**TASK INSTRUCTIONS:** Print all the records exactly as they stand.
====== RECORDS PROVIDED
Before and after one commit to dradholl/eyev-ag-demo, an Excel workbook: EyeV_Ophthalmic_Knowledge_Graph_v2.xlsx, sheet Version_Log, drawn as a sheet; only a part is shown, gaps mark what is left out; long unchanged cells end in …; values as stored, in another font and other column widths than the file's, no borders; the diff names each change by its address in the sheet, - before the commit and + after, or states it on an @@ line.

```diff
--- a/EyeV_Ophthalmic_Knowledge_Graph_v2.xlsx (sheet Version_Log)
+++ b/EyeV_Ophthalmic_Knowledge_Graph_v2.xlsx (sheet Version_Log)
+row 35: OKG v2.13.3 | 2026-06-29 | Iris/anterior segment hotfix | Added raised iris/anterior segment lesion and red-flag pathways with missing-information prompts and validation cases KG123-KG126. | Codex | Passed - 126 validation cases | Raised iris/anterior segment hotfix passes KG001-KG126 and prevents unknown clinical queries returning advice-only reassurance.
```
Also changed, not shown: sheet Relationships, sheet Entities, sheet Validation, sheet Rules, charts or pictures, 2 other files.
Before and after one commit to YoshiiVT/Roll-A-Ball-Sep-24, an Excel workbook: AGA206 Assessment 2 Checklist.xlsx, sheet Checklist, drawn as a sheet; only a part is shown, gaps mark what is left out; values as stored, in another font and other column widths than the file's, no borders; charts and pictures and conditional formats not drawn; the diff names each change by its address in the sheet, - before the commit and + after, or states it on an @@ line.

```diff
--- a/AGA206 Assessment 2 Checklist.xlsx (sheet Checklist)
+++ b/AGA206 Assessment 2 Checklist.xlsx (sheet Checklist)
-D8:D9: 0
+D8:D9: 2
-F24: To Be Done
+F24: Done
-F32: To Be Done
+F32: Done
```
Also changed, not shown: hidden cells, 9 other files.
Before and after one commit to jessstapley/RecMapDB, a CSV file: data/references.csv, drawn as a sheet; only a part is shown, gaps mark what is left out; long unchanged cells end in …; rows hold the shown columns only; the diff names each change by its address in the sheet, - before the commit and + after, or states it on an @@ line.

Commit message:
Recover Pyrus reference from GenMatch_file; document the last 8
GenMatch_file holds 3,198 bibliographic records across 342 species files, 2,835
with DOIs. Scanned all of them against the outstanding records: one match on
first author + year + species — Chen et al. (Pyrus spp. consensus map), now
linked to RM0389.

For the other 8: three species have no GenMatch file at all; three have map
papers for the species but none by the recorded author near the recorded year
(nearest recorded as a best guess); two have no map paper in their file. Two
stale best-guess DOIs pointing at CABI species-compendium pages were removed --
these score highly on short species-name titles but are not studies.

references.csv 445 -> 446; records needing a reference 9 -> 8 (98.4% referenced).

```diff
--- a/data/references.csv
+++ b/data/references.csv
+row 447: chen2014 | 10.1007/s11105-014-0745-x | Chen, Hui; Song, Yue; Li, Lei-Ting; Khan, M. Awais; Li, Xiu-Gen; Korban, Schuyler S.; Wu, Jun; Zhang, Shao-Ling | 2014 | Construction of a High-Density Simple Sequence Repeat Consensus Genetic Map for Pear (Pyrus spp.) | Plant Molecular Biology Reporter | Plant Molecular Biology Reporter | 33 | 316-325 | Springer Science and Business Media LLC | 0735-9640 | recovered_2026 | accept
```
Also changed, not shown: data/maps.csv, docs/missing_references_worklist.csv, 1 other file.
============
**WRITTEN SOLUTION:**
Before and after one commit to dradholl/eyev-ag-demo, an Excel workbook: EyeV_Ophthalmic_Knowledge_Graph_v2.xlsx, sheet Version_Log, drawn as a sheet; only a part is shown, gaps mark what is left out; long unchanged cells end in …; values as stored, in another font and other column widths than the file's, no borders; the diff names each change by its address in the sheet, - before the commit and + after, or states it on an @@ line.

```diff
--- a/EyeV_Ophthalmic_Knowledge_Graph_v2.xlsx (sheet Version_Log)
+++ b/EyeV_Ophthalmic_Knowledge_Graph_v2.xlsx (sheet Version_Log)
+row 35: OKG v2.13.3 | 2026-06-29 | Iris/anterior segment hotfix | Added raised iris/anterior segment lesion and red-flag pathways with missing-information prompts and validation cases KG123-KG126. | Codex | Passed - 126 validation cases | Raised iris/anterior segment hotfix passes KG001-KG126 and prevents unknown clinical queries returning advice-only reassurance.
```
Also changed, not shown: sheet Relationships, sheet Entities, sheet Validation, sheet Rules, charts or pictures, 2 other files.
Before and after one commit to YoshiiVT/Roll-A-Ball-Sep-24, an Excel workbook: AGA206 Assessment 2 Checklist.xlsx, sheet Checklist, drawn as a sheet; only a part is shown, gaps mark what is left out; values as stored, in another font and other column widths than the file's, no borders; charts and pictures and conditional formats not drawn; the diff names each change by its address in the sheet, - before the commit and + after, or states it on an @@ line.

```diff
--- a/AGA206 Assessment 2 Checklist.xlsx (sheet Checklist)
+++ b/AGA206 Assessment 2 Checklist.xlsx (sheet Checklist)
-D8:D9: 0
+D8:D9: 2
-F24: To Be Done
+F24: Done
-F32: To Be Done
+F32: Done
```
Also changed, not shown: hidden cells, 9 other files.
Before and after one commit to jessstapley/RecMapDB, a CSV file: data/references.csv, drawn as a sheet; only a part is shown, gaps mark what is left out; long unchanged cells end in …; rows hold the shown columns only; the diff names each change by its address in the sheet, - before the commit and + after, or states it on an @@ line.

Commit message:
Recover Pyrus reference from GenMatch_file; document the last 8
GenMatch_file holds 3,198 bibliographic records across 342 species files, 2,835
with DOIs. Scanned all of them against the outstanding records: one match on
first author + year + species — Chen et al. (Pyrus spp. consensus map), now
linked to RM0389.

For the other 8: three species have no GenMatch file at all; three have map
papers for the species but none by the recorded author near the recorded year
(nearest recorded as a best guess); two have no map paper in their file. Two
stale best-guess DOIs pointing at CABI species-compendium pages were removed --
these score highly on short species-name titles but are not studies.

references.csv 445 -> 446; records needing a reference 9 -> 8 (98.4% referenced).

```diff
--- a/data/references.csv
+++ b/data/references.csv
+row 447: chen2014 | 10.1007/s11105-014-0745-x | Chen, Hui; Song, Yue; Li, Lei-Ting; Khan, M. Awais; Li, Xiu-Gen; Korban, Schuyler S.; Wu, Jun; Zhang, Shao-Ling | 2014 | Construction of a High-Density Simple Sequence Repeat Consensus Genetic Map for Pear (Pyrus spp.) | Plant Molecular Biology Reporter | Plant Molecular Biology Reporter | 33 | 316-325 | Springer Science and Business Media LLC | 0735-9640 | recovered_2026 | accept
```
Also changed, not shown: data/maps.csv, docs/missing_references_worklist.csv, 1 other file.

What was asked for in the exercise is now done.